#### WHAT IS BEING ASKED
Filter the entries for lines with the word "HexIntDFA".

#### RECORDS FOR THE EXERCISE
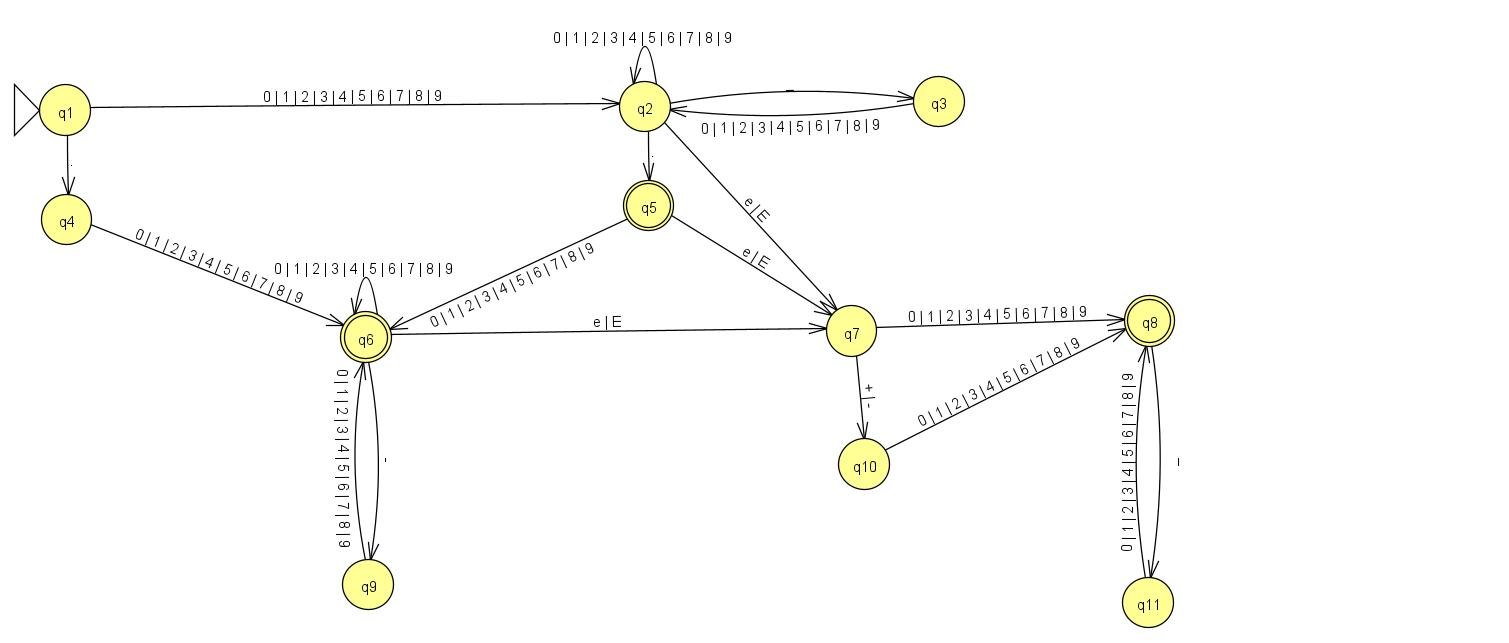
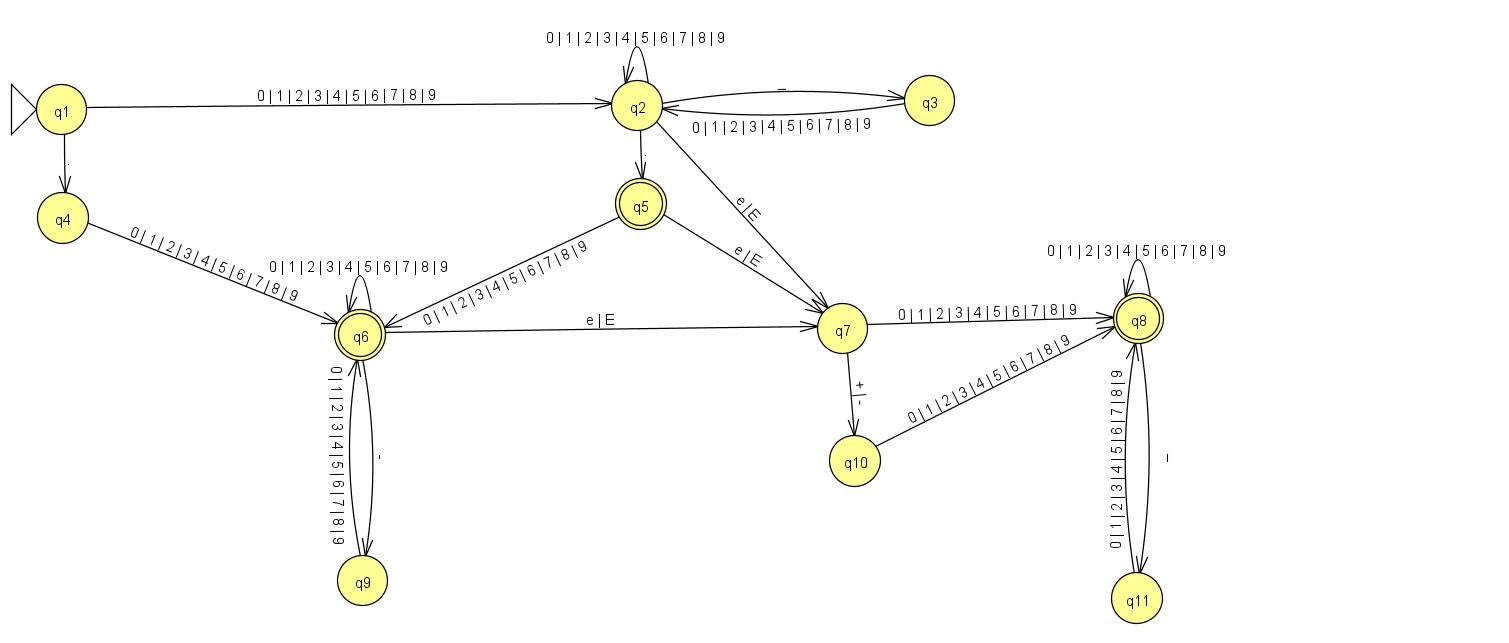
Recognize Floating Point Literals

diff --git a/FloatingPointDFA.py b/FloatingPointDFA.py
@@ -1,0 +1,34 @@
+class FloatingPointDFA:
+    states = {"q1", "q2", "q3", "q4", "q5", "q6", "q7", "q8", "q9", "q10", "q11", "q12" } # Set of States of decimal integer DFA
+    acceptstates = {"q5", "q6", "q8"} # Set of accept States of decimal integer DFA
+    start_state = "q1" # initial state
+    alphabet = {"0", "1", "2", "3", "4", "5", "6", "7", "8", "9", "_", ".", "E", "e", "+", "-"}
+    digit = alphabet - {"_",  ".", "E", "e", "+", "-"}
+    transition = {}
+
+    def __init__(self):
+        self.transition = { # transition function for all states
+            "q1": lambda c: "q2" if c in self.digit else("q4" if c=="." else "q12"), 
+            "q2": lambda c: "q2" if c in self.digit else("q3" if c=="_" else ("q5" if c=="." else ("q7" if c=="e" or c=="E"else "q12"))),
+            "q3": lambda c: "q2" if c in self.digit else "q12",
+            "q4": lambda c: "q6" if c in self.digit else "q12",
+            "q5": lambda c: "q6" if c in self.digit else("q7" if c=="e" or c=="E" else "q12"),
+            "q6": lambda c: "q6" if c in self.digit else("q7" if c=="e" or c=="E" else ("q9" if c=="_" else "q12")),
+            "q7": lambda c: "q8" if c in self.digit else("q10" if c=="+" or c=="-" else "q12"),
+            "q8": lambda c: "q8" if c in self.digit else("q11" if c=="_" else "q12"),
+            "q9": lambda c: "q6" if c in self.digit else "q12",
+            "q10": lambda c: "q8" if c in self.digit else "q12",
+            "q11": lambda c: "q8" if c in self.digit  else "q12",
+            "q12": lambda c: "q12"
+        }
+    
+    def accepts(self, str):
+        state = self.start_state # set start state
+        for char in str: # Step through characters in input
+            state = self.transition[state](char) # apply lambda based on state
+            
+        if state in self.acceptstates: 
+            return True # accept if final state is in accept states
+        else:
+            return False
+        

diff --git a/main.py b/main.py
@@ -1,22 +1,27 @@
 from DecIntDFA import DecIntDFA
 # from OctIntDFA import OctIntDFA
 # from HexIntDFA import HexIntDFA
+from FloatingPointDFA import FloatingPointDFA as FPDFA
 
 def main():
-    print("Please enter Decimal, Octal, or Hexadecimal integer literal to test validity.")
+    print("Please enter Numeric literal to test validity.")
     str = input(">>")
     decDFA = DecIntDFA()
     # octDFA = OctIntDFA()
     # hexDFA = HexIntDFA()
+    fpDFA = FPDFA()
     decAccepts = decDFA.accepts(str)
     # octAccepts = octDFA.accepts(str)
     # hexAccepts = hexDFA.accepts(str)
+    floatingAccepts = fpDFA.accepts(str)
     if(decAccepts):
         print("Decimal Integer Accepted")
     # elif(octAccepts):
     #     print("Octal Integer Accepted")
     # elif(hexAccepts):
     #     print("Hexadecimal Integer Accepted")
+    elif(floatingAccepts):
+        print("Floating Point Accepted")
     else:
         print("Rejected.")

#### REPLY TO THE TASK
 # from HexIntDFA import HexIntDFA
     # hexDFA = HexIntDFA()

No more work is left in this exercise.